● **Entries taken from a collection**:
□ □ □

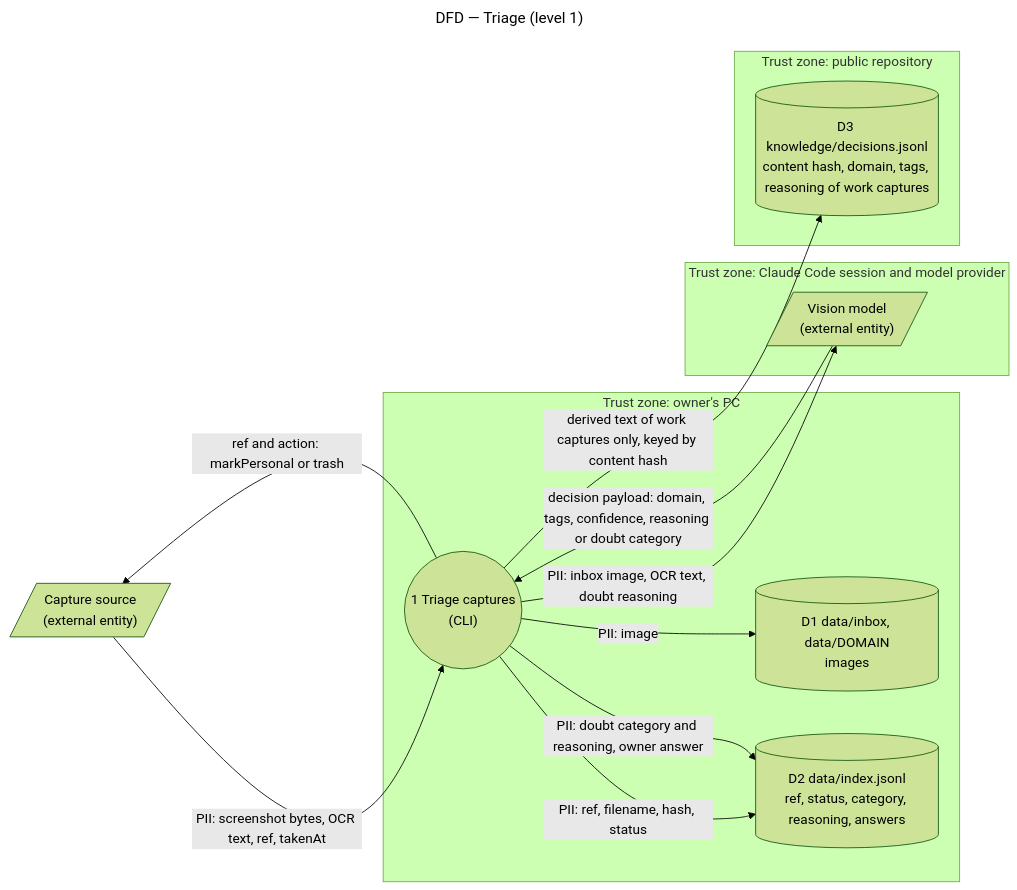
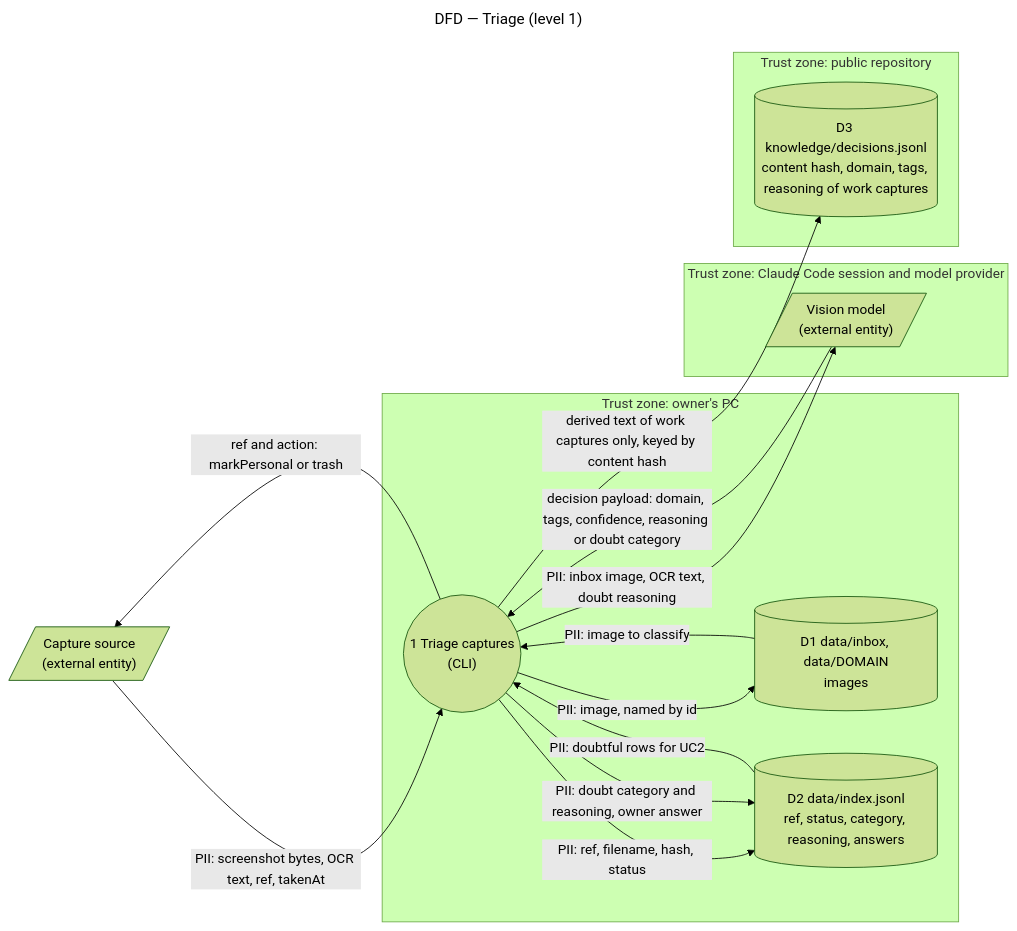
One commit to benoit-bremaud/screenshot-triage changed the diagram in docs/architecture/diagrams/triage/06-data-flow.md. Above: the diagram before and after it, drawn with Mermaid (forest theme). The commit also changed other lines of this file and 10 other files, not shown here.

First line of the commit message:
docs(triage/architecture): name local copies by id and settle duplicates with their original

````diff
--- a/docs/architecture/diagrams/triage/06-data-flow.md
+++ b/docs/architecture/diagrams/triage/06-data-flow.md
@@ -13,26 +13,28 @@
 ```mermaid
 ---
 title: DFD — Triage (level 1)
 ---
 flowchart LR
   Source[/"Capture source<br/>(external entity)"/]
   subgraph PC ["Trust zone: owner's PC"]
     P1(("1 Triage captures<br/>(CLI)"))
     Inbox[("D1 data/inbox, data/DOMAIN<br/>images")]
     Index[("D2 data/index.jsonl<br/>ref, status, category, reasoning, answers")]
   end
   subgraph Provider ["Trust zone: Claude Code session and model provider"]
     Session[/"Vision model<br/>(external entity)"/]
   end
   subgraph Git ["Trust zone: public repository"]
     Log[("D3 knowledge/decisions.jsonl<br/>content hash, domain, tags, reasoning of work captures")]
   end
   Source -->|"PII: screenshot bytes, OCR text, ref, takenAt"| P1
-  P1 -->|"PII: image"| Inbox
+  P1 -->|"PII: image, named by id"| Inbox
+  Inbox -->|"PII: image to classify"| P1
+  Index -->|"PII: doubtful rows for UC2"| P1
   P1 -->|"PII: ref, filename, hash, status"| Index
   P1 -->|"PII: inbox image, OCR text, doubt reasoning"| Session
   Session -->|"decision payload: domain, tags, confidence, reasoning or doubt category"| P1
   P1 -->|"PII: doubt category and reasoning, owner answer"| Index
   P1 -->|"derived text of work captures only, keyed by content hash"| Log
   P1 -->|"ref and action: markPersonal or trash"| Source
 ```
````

□ □ □

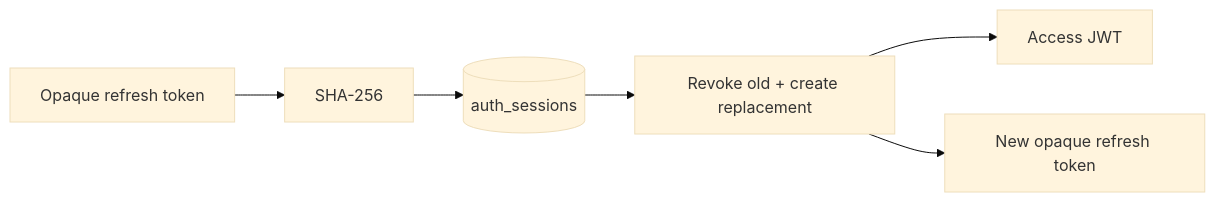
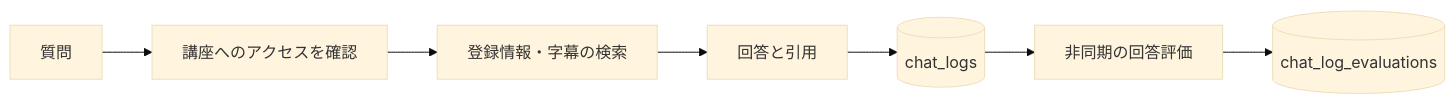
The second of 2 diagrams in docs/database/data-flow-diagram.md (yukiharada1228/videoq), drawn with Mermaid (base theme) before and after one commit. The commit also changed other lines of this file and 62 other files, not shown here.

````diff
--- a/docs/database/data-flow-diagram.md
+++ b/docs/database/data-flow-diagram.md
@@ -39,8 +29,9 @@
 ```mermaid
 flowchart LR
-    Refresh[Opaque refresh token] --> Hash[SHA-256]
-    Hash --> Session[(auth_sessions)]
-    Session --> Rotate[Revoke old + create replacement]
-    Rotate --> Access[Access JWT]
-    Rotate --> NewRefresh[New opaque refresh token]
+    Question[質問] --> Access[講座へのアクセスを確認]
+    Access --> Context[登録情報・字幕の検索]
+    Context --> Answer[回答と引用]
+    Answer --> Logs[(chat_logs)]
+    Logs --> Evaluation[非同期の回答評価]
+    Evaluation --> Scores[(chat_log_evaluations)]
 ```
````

□ □ □

● **PROBLEM TO SOLVE**:
Across all the lines of the data, count those that include the word "docs" and reply with that number only.

● **ANSWER BELOW**:
7